**Task requirements**
Show the lines below that contain the string "results".

___ Supplied data

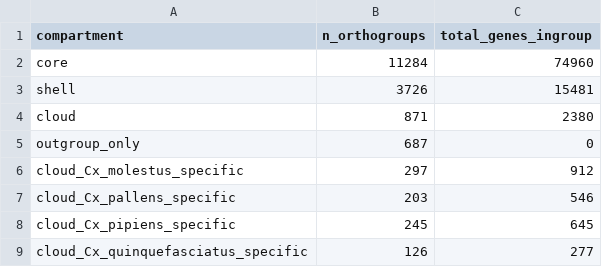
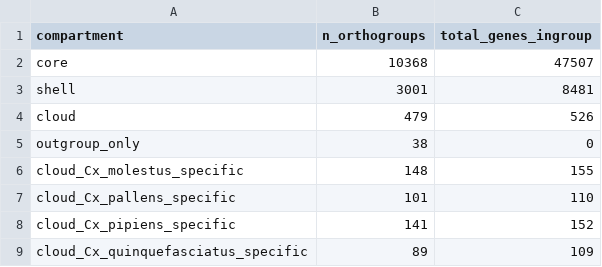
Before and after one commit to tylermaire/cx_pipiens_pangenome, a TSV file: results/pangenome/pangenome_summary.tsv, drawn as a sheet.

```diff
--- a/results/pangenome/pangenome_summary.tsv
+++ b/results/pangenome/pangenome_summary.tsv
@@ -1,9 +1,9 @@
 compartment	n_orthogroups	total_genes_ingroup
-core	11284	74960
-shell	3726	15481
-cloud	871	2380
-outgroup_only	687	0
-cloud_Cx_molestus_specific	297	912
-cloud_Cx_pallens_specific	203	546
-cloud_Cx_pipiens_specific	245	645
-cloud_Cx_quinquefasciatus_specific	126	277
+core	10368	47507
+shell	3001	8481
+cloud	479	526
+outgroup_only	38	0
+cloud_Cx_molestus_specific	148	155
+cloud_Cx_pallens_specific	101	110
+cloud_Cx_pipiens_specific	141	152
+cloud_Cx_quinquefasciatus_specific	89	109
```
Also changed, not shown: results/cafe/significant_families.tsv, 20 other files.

______
___ Supplied data

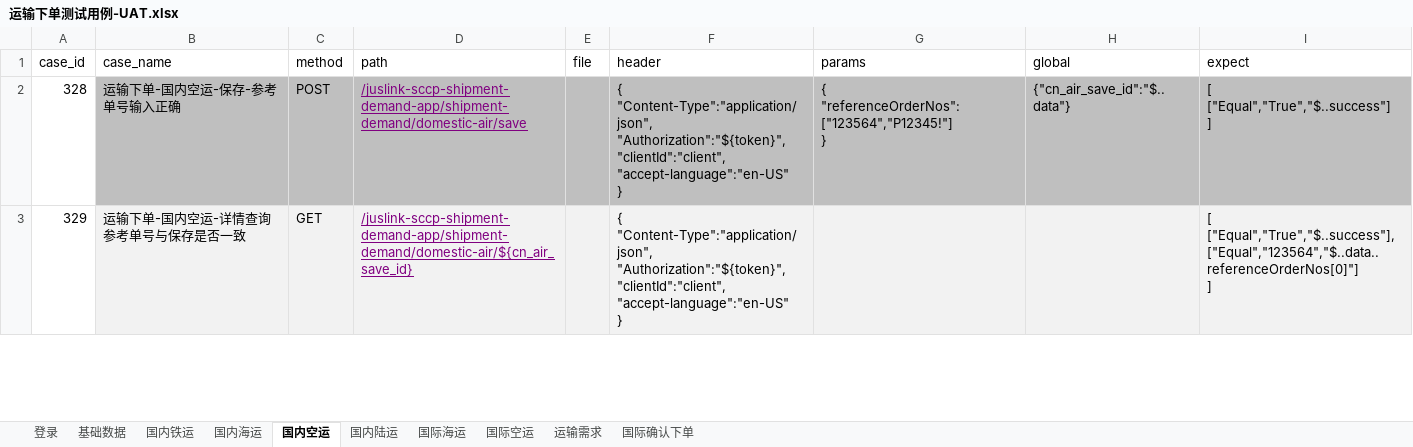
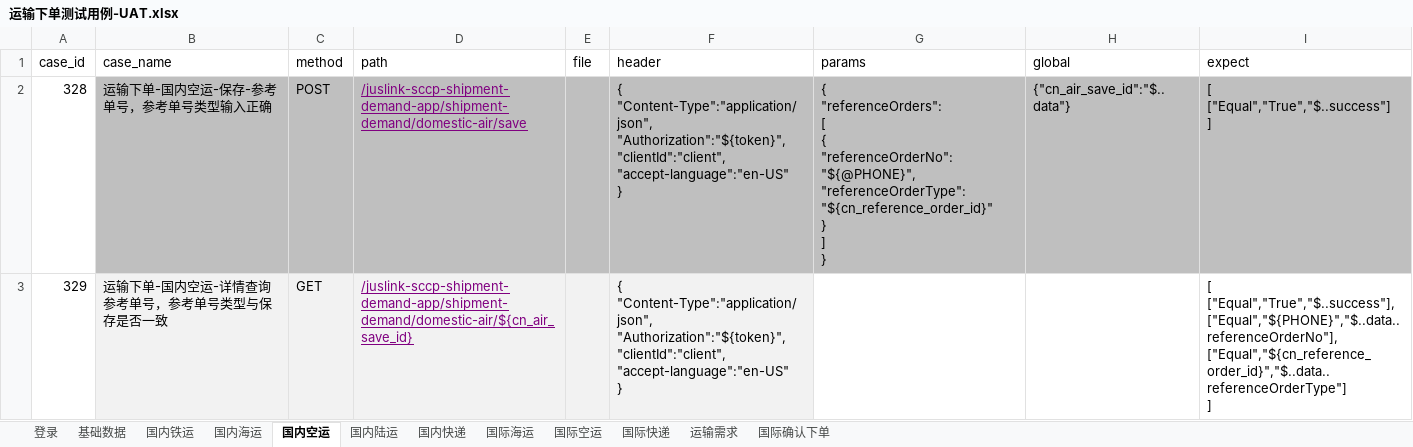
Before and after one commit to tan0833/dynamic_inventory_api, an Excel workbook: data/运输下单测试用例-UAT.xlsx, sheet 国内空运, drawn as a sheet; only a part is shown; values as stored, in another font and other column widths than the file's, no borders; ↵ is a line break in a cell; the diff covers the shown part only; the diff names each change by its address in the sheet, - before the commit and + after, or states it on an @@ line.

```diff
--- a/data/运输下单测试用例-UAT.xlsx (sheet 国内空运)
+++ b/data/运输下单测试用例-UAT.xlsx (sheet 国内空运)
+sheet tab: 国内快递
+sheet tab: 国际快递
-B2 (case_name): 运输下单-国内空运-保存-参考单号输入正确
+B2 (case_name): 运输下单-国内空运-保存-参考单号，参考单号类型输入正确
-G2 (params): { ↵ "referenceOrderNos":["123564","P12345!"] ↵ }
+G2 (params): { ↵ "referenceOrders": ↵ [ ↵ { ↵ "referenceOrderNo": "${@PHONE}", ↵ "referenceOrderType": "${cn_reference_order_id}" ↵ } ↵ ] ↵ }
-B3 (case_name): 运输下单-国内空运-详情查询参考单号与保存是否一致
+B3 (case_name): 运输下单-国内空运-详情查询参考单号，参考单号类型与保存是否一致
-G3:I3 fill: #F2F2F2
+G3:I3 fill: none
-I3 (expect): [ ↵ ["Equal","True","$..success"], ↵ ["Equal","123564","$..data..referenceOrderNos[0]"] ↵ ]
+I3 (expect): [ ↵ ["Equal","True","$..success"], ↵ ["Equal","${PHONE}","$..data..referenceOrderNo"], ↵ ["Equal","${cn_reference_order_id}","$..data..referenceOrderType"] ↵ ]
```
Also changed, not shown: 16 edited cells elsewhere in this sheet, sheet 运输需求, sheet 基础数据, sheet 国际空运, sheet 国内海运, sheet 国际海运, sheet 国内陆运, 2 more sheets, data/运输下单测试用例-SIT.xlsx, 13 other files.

______
___ Supplied data

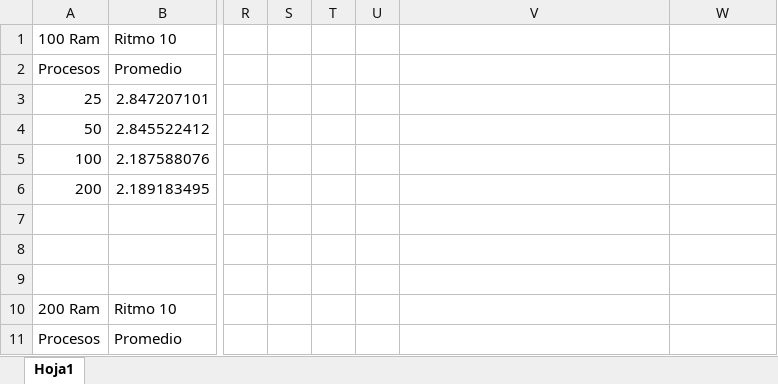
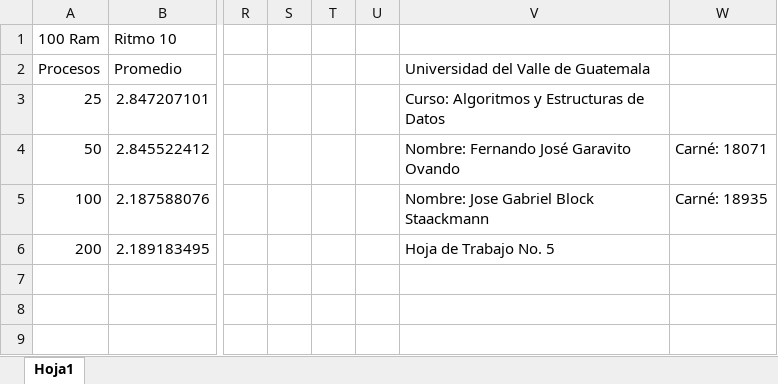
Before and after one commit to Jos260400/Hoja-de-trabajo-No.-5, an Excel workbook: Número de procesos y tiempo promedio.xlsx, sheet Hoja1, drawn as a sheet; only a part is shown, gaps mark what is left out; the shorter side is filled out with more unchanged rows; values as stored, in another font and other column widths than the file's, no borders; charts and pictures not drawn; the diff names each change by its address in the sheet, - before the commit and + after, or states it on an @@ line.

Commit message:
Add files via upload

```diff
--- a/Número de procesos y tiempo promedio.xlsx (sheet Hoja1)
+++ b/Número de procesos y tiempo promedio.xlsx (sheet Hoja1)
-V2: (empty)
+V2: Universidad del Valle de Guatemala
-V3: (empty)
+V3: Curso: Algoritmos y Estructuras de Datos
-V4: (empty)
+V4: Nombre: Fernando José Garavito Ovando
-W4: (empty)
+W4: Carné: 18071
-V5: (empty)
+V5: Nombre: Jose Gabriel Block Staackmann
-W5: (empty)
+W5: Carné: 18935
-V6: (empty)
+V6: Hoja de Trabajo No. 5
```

______

**Response box**
Before and after one commit to tylermaire/cx_pipiens_pangenome, a TSV file: results/pangenome/pangenome_summary.tsv, drawn as a sheet.
--- a/results/pangenome/pangenome_summary.tsv
+++ b/results/pangenome/pangenome_summary.tsv
Also changed, not shown: results/cafe/significant_families.tsv, 20 other files.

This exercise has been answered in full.